The energy and the power a song like this requires, doesn’t come only by using an orchestra, the melody on its own must have it, which the melody of Enge Pogudho has in abundance, as it is evident in the prelude when just the main melody played on a solo trumpet produce a majestic sound. This is the aspect that is missing in other songs - Maatram Ondrudhaan and Karma Veeranae. Though A.R.Rahman gets hook portions perfectly right — “Un Maarbodu Kaayangal Or Aayiram” in Maatram Ondrudhaan and insanely addictive “Kaatrae Kaatrae Nee Thoonguvadhae Illai" — it is the journey of the song between the hooks that is less interesting, with the melody in these portions constantly at a tug of war with Tamil and lyrics. Even the orchestration is rather underwhelming in both these songs, they deliver the desired mood and impact, but somehow feels like A.R.Rahman took an easy way out here. Especially, on Maatram Ondrudhaan I would go to the extent of saying this - A.R.Rahman might say, “I totally forgot this song” five years from now, when someone sings it in Airtel Super Singer Season 10 (He said that when a contestant sang Athini Siththini song from Thenali). However, we might find the same song interesting and wonder why we didn’t lend a proper ear to this song all this while, like it happened for that Thenali song.

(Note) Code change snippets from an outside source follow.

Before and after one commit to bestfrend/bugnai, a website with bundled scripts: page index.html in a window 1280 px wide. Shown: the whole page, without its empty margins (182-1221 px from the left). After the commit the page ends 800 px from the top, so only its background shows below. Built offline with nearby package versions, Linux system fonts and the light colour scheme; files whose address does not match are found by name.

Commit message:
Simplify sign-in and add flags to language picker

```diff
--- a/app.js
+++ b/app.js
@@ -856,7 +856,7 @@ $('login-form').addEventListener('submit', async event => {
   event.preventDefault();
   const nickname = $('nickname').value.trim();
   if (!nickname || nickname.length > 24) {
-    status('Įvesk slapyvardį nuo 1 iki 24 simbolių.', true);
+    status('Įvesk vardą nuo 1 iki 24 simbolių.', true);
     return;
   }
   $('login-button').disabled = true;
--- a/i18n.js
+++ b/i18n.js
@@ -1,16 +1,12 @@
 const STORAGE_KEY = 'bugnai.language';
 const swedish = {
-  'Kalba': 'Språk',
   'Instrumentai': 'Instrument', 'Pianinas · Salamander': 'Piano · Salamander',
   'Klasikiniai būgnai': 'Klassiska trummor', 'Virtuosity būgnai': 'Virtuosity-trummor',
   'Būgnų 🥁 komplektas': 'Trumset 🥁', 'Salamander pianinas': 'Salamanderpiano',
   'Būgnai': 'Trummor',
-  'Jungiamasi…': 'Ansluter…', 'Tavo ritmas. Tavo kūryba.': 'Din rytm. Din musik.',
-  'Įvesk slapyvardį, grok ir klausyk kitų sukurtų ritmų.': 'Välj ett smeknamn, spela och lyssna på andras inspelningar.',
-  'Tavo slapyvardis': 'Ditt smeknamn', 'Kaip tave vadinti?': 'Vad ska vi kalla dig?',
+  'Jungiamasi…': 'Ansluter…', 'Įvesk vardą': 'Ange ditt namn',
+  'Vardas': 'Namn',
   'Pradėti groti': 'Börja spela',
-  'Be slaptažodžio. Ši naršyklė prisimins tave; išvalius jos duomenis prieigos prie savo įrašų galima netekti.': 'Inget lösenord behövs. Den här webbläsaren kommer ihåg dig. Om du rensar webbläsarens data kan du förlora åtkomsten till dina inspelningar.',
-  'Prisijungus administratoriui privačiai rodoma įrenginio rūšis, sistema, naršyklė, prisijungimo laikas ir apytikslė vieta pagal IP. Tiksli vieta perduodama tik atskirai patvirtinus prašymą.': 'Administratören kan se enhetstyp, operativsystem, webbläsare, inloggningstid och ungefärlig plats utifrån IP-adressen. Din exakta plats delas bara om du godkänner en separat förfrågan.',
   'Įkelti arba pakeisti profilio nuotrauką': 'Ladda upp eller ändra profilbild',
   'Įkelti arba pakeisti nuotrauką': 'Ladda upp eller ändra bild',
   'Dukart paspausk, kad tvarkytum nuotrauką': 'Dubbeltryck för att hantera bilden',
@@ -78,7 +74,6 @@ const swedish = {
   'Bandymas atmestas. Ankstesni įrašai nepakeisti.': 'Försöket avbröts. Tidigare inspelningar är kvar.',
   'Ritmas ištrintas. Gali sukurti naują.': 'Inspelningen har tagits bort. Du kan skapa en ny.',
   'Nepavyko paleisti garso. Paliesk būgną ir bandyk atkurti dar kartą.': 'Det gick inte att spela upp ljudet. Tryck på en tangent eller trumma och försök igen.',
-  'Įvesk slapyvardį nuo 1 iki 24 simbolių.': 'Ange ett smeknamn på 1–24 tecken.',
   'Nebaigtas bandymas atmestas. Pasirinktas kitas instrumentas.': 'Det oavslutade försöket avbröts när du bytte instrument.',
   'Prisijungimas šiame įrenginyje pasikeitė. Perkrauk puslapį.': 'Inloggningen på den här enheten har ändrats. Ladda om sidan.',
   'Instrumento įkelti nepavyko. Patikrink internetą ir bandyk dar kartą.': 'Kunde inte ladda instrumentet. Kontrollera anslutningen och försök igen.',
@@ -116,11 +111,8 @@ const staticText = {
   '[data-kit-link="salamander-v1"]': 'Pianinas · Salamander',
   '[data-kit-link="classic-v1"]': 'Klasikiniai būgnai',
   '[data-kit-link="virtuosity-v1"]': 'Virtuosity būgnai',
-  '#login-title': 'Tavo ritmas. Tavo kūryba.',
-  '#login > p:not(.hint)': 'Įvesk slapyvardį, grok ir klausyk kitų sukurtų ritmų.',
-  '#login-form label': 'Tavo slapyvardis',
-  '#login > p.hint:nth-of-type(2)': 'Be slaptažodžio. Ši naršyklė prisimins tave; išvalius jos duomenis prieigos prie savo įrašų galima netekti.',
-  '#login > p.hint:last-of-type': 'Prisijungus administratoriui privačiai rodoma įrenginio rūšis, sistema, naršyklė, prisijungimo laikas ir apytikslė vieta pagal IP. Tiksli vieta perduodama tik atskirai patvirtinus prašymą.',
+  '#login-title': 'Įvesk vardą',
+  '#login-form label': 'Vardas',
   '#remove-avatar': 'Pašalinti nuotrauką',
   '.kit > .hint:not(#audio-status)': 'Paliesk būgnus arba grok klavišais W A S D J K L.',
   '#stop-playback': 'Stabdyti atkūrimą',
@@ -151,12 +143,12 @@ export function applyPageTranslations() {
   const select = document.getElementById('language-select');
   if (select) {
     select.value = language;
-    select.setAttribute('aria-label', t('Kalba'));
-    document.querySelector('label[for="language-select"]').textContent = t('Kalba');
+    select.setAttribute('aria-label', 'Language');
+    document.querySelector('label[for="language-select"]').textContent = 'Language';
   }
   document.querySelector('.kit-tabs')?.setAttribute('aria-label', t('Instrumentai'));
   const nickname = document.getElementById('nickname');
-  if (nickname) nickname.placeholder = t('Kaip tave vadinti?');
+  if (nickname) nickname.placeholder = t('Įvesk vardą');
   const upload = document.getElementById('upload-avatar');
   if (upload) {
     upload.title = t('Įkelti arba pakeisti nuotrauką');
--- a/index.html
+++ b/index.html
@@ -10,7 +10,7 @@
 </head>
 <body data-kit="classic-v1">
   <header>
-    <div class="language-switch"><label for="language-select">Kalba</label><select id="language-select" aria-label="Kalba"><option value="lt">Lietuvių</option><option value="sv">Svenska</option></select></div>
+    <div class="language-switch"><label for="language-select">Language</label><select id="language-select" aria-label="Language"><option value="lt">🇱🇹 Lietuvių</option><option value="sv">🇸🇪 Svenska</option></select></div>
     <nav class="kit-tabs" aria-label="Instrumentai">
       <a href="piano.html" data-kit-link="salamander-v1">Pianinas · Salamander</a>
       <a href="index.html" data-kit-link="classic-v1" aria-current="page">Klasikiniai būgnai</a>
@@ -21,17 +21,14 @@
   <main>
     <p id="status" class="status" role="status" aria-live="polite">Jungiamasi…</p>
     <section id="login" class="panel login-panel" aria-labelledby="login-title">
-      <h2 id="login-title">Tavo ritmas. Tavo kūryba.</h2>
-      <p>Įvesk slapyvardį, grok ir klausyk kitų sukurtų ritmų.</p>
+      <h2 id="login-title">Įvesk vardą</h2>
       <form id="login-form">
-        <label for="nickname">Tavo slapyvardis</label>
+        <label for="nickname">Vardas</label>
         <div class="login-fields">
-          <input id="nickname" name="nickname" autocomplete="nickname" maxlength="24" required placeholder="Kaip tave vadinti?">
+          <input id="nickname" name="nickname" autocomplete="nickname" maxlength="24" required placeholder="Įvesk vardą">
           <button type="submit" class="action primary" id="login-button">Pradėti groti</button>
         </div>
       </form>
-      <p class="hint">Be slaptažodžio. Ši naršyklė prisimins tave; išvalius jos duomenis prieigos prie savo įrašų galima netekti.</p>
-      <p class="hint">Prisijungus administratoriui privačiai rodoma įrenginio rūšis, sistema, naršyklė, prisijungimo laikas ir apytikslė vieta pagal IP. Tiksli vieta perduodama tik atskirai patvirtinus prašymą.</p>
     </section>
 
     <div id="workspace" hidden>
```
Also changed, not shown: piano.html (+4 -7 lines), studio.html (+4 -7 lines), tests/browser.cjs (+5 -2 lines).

In the emotional roller-coaster Idhayam, A.R.Rahman cleverly averts any risk by choosing not to have any kind of journey between the hooks, the song is a parade of addictive stanzas stacked one after the other. Rahman travels two extremes within one song in a way only he does - Chinmayi exquisitely sings her pain in a fluid semi-classical melody, whereas Srinivas goes all masculine and staccato in expressing his pain. Again, there is nothing new in the orchestration, a mix of stuff from In Lamhon Ki Daaman mien and Hai Rama, but that knowledge doesn’t come in the way of me connecting with the emotion of the song. I complained about the war between music and lyrics in other songs, but, here the same A.R.Rahman shows how it is done; the marriage of melody, lyrics and musical arrangements in that line Nazhuvi Nazhuvi Nagarndhu is sheer beauty.
There is more from Jodha Akbar here in Kochadaiiyaan and some from Rahman’s Chinese Soundtrack Warriors of Heaven and Earth too. The Rudhra Thaandavam song Kochadaiiyaan Engal Kochadaiiyaan is Marhabba oh Marhabba transposed from Mughal to ancient Tamil era. After that Italian version of Anbin Vaasalae in Kadal, here is another instance to prove that it is an utterly technical exercise for a composer — that is making a song out of an abstract melody represent a specific place, clan and culture.
Most interesting of all tracks in Kochadaiiyaan is the Rana’s Dream, which takes the main melody of Enge Pogudho Vaanam and turns it into a motif and the different sections and solo instruments of the orchestra play and plays with it just like that singular thought, wish or dream that plays in a loop again and again in different shapes and forms in Rana’s mind.
Set to a simple rhythm of a lullaby, the melody of Sathiyam is too conventional and straight forward to like instantly, but, once we get past its conventionality, we can see how the simplicity in every aspect of the tune augurs beautifully well with the sincerity in the oath of marriage bride and groom sing to each other. The melody wouldn’t sound out of place in that first night scene in Kandhan Karunai.
Medhuvaagathaan yenai eerkkirai could be a line a Rahman fan sings to A.R.Rahman, but that wouldn’t be because of this song. It is an instant winner in every possible way, despite being a mish-mash of elements of so many of his other songs. Yes, that loop the song beings with is straight out of Maahi Ve from Highway, but what the heck, What a Song, What a melody and What Singing! S.P.B and Sadhana Sargam continue from where they left off in Swasamae. It has been a while since we heard S.P.B singing with a sparkling smile throughout a song, even when he is not injecting a deliberate smile like he does in the line Yenai vella yaarum illai. Dear A.R.Rahman, chuck the new sound, I can take hundred more songs in the same template as Medhuvaagathaan.